-- Directions --
The lines of the records that include "error" should all be copied.

-- Material provided --
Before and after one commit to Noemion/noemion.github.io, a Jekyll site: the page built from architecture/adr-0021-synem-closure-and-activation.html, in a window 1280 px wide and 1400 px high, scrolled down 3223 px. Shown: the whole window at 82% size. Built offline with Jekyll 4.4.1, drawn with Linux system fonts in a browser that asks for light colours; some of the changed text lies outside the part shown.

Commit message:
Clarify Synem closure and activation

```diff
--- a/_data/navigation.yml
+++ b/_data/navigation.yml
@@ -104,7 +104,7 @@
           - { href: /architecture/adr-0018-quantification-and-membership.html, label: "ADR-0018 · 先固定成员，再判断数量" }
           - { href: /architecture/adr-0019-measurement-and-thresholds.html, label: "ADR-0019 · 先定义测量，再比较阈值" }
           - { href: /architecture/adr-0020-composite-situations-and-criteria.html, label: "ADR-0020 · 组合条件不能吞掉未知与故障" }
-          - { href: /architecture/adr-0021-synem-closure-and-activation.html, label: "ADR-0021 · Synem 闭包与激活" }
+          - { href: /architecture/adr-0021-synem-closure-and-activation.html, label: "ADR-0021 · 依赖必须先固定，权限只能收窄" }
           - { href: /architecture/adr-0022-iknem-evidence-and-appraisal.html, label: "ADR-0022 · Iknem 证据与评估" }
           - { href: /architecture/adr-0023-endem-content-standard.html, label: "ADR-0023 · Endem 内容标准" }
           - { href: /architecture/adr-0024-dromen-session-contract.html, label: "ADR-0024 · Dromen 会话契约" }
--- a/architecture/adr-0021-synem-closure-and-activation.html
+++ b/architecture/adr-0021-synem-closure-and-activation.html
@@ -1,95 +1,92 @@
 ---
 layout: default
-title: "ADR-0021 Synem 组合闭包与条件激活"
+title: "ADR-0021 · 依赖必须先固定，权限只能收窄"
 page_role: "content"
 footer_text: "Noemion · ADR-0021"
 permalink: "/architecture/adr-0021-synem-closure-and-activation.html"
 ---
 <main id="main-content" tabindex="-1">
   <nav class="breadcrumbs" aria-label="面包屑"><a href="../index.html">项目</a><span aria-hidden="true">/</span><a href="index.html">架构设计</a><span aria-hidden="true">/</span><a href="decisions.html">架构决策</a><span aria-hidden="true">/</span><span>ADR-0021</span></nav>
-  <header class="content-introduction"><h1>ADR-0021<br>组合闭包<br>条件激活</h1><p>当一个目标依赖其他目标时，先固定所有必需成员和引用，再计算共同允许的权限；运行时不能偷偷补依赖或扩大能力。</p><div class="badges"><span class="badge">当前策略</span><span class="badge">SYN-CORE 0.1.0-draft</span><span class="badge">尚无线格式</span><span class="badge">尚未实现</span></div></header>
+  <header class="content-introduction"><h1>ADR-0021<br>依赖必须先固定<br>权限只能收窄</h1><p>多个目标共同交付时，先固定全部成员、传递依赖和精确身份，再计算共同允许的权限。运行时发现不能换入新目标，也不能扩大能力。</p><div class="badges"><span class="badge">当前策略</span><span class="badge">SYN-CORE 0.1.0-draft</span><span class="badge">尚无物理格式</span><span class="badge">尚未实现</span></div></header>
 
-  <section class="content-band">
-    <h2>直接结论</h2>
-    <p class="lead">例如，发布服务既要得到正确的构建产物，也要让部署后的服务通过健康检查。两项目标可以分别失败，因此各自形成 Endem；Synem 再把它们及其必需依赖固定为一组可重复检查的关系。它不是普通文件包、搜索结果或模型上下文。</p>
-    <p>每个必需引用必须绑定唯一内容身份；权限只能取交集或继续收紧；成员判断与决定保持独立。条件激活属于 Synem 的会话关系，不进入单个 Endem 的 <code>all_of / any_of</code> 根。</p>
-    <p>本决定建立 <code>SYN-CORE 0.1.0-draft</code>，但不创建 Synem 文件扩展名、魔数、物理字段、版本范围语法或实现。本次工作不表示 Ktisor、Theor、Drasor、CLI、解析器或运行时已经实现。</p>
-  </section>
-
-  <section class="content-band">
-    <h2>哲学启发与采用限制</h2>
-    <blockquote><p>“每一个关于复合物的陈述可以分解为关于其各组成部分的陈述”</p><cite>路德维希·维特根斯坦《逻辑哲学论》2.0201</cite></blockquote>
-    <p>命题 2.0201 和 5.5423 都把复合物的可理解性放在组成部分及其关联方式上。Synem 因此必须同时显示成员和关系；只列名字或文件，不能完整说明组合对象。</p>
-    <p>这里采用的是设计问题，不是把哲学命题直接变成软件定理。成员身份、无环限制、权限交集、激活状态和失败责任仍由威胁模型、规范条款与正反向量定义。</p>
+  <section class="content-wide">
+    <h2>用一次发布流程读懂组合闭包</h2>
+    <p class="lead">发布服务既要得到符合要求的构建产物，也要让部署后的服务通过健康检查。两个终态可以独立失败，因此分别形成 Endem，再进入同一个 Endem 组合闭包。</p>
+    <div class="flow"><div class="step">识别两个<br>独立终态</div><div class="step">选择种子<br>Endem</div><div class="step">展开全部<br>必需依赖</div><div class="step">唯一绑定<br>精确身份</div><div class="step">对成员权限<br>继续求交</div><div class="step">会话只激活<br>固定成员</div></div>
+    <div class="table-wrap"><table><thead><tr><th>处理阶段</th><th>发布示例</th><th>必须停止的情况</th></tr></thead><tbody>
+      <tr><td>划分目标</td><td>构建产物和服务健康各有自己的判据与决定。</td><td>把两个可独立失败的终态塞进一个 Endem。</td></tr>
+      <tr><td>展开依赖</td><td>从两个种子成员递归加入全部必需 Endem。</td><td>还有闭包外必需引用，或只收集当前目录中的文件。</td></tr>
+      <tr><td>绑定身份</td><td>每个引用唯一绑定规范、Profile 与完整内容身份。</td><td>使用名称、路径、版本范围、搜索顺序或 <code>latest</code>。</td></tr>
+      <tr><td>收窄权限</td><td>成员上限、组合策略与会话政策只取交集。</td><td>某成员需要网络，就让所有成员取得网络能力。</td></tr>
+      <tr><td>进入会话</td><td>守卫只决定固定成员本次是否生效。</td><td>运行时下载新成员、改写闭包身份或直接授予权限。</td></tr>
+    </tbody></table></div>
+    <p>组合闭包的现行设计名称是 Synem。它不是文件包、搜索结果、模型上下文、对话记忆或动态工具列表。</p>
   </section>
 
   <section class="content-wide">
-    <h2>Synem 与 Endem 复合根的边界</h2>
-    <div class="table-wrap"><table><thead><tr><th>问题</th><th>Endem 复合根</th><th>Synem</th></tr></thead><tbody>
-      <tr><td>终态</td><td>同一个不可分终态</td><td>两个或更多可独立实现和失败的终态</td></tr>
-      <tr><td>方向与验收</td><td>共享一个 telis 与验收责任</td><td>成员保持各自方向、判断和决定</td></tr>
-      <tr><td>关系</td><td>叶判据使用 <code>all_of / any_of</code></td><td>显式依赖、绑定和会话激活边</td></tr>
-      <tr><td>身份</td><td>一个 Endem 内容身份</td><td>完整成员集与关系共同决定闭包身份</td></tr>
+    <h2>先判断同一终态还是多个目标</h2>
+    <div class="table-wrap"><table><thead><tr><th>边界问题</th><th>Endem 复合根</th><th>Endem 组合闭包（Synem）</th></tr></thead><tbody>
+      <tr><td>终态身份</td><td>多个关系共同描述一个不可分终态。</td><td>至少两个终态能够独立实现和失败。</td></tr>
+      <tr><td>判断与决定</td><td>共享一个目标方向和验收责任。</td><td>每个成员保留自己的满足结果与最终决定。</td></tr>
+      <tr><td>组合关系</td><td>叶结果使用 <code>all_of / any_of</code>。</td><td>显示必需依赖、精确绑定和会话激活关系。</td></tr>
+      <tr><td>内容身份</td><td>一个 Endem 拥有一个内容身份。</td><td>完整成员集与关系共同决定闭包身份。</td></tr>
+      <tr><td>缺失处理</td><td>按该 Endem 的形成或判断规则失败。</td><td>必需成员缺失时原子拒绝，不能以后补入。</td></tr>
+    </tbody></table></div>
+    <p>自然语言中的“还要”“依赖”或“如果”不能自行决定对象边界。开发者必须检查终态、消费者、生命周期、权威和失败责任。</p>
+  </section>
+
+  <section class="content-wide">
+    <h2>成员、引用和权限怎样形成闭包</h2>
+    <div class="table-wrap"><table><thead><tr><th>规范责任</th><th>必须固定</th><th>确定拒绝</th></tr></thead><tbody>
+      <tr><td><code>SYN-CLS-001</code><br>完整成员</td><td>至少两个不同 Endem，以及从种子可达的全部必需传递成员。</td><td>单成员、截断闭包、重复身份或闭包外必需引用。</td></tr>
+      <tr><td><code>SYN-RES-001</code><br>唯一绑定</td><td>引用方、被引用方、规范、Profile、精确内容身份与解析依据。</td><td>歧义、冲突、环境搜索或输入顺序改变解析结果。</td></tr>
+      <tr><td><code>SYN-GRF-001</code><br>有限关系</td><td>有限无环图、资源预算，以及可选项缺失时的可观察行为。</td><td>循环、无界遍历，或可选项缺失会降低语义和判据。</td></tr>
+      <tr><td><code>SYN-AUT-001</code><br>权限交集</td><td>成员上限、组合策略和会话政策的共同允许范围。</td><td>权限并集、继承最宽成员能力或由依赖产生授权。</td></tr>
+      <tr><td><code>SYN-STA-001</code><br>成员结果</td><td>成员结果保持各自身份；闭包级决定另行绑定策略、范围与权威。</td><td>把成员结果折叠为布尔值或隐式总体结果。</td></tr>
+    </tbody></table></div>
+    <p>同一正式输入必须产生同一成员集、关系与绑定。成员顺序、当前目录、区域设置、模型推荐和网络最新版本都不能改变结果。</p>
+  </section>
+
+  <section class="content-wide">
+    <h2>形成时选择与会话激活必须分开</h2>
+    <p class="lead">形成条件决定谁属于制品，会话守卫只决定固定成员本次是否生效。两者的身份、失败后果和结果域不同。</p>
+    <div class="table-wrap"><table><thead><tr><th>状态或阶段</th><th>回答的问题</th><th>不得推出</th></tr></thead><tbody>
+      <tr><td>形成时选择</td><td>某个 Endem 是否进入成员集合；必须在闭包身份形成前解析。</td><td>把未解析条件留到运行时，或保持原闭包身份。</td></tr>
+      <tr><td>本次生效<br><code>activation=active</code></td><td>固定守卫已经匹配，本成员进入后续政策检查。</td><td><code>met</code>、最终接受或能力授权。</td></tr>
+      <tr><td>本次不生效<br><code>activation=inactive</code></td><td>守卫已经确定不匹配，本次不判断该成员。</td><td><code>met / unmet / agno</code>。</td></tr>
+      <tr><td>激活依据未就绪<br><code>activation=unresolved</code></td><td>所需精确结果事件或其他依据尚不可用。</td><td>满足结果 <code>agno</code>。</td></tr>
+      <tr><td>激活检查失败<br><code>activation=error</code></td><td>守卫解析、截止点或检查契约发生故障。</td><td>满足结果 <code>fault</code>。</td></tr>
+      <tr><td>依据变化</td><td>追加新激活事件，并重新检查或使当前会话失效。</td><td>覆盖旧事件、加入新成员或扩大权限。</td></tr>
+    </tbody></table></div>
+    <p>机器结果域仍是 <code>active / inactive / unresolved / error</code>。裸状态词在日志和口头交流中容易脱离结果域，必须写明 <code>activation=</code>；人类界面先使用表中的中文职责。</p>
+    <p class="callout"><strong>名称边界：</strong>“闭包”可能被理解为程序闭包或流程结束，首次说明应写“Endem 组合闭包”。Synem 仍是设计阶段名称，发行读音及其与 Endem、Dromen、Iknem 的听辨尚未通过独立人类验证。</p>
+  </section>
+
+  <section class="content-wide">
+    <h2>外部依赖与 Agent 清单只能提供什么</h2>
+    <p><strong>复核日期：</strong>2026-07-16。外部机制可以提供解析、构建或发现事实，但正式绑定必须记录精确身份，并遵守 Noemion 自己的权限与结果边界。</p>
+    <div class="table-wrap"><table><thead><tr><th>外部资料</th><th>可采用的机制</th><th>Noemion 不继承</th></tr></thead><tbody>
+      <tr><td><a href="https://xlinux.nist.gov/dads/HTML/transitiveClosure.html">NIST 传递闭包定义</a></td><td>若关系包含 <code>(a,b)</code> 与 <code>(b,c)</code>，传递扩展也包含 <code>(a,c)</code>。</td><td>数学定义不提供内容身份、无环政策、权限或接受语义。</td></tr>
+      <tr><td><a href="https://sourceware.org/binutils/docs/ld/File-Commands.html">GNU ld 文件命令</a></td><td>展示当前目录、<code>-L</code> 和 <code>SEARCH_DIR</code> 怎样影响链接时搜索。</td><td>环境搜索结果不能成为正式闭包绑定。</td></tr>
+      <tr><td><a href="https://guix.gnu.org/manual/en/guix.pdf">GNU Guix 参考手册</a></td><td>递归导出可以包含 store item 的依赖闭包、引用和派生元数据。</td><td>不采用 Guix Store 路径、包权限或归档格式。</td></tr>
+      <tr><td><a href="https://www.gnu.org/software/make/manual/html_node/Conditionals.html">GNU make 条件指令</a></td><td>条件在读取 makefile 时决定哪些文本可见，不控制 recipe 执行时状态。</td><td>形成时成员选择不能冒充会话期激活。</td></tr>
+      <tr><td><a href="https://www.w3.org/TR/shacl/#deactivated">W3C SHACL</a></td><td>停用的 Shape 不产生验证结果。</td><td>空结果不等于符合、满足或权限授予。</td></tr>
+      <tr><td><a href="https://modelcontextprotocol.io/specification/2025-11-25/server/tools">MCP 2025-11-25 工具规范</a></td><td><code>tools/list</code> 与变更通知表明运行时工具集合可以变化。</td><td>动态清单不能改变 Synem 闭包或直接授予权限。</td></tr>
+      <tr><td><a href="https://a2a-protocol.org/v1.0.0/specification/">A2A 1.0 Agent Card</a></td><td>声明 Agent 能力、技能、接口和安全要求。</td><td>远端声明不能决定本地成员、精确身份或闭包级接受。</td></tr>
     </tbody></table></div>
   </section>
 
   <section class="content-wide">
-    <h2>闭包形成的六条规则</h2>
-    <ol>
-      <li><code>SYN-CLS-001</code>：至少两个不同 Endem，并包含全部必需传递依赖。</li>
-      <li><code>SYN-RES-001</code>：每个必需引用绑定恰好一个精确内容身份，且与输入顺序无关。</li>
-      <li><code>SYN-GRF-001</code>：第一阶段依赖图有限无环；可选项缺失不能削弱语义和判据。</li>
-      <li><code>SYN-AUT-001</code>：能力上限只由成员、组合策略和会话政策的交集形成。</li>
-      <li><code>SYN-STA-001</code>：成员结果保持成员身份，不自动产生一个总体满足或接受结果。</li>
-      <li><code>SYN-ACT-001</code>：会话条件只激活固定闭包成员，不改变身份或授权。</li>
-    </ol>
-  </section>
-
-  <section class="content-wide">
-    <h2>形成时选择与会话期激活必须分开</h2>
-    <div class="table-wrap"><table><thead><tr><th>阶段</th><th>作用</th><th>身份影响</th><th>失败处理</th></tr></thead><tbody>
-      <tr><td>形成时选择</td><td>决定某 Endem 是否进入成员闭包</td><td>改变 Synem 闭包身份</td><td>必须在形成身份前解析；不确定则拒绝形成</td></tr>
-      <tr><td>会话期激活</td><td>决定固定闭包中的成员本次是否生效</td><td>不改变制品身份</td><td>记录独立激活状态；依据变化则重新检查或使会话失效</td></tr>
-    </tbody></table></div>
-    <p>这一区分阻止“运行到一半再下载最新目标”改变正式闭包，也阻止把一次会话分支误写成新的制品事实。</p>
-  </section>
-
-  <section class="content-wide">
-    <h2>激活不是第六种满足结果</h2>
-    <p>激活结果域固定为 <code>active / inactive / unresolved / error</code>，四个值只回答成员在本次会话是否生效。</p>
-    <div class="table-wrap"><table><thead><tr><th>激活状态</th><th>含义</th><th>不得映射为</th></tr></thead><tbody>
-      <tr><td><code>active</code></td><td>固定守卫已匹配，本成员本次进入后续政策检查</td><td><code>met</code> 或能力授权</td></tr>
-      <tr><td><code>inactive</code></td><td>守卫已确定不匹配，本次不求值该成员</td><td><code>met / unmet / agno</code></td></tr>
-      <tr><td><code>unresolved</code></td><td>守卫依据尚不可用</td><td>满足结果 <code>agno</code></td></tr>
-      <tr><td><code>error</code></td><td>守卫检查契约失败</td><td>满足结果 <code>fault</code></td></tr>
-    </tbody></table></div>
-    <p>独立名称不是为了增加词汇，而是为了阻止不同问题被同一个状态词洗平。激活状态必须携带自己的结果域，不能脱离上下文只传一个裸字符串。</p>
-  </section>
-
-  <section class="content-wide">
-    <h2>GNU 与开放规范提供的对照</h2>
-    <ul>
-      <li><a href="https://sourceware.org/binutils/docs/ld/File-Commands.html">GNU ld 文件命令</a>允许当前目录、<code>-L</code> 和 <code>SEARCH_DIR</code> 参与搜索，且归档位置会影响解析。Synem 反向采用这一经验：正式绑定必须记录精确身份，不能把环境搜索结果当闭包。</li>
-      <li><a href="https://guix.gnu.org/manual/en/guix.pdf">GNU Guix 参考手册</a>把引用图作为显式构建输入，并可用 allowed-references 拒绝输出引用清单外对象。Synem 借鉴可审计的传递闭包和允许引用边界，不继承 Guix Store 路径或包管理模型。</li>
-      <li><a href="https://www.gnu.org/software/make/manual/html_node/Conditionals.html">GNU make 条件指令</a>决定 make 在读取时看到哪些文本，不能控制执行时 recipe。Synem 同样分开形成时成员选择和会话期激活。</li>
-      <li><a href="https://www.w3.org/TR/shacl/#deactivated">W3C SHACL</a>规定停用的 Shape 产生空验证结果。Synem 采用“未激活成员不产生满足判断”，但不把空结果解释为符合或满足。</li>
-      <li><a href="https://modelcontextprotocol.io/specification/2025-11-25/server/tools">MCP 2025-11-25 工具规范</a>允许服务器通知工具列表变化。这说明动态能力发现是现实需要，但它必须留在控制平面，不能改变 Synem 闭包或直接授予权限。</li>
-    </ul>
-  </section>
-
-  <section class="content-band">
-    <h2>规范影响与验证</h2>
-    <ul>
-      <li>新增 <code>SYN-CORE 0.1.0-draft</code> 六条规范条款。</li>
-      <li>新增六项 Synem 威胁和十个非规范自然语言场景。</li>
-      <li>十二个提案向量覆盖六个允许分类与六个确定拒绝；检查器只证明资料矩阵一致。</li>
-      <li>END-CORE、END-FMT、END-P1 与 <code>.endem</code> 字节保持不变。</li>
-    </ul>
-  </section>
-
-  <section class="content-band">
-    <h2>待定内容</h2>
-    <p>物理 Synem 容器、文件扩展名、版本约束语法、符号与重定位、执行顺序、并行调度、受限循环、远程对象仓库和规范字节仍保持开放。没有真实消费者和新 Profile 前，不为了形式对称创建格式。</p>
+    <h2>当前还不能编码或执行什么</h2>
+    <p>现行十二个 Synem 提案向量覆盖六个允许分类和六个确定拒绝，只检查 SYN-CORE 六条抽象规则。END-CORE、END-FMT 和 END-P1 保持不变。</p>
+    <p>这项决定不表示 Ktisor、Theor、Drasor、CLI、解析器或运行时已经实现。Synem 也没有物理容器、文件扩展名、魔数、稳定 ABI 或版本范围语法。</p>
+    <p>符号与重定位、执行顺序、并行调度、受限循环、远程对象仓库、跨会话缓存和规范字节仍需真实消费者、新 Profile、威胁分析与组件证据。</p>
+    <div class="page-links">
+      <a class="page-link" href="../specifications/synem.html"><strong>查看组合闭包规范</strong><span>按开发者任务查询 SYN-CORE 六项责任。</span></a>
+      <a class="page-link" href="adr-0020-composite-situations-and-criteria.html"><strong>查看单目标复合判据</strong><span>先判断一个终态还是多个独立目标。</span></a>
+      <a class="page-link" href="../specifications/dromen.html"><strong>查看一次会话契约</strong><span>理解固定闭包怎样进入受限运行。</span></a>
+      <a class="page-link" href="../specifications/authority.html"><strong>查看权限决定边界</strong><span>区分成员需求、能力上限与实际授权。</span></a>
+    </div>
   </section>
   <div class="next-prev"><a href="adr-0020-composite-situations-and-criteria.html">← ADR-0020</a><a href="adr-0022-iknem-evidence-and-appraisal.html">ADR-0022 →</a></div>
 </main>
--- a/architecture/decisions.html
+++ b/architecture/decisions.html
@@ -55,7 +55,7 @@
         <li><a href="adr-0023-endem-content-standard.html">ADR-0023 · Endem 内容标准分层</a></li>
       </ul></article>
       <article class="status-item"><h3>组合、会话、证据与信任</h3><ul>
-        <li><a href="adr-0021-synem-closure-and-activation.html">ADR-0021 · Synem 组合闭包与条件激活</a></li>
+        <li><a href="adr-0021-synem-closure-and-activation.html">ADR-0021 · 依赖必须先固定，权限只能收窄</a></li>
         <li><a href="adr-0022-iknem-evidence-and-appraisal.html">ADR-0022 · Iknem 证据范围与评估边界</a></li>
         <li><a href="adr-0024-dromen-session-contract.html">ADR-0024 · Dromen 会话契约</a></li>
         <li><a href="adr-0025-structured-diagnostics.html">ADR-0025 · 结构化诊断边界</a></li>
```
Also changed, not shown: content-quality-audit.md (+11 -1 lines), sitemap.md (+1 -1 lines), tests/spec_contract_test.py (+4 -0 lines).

-- The completed task --
+      <tr><td>激活检查失败<br><code>activation=error</code></td><td>守卫解析、截止点或检查契约发生故障。</td><td>满足结果 <code>fault</code>。</td></tr>
+    <p>机器结果域仍是 <code>active / inactive / unresolved / error</code>。裸状态词在日志和口头交流中容易脱离结果域，必须写明 <code>activation=</code>；人类界面先使用表中的中文职责。</p>
-    <p>激活结果域固定为 <code>active / inactive / unresolved / error</code>，四个值只回答成员在本次会话是否生效。</p>
-      <tr><td><code>error</code></td><td>守卫检查契约失败</td><td>满足结果 <code>fault</code></td></tr>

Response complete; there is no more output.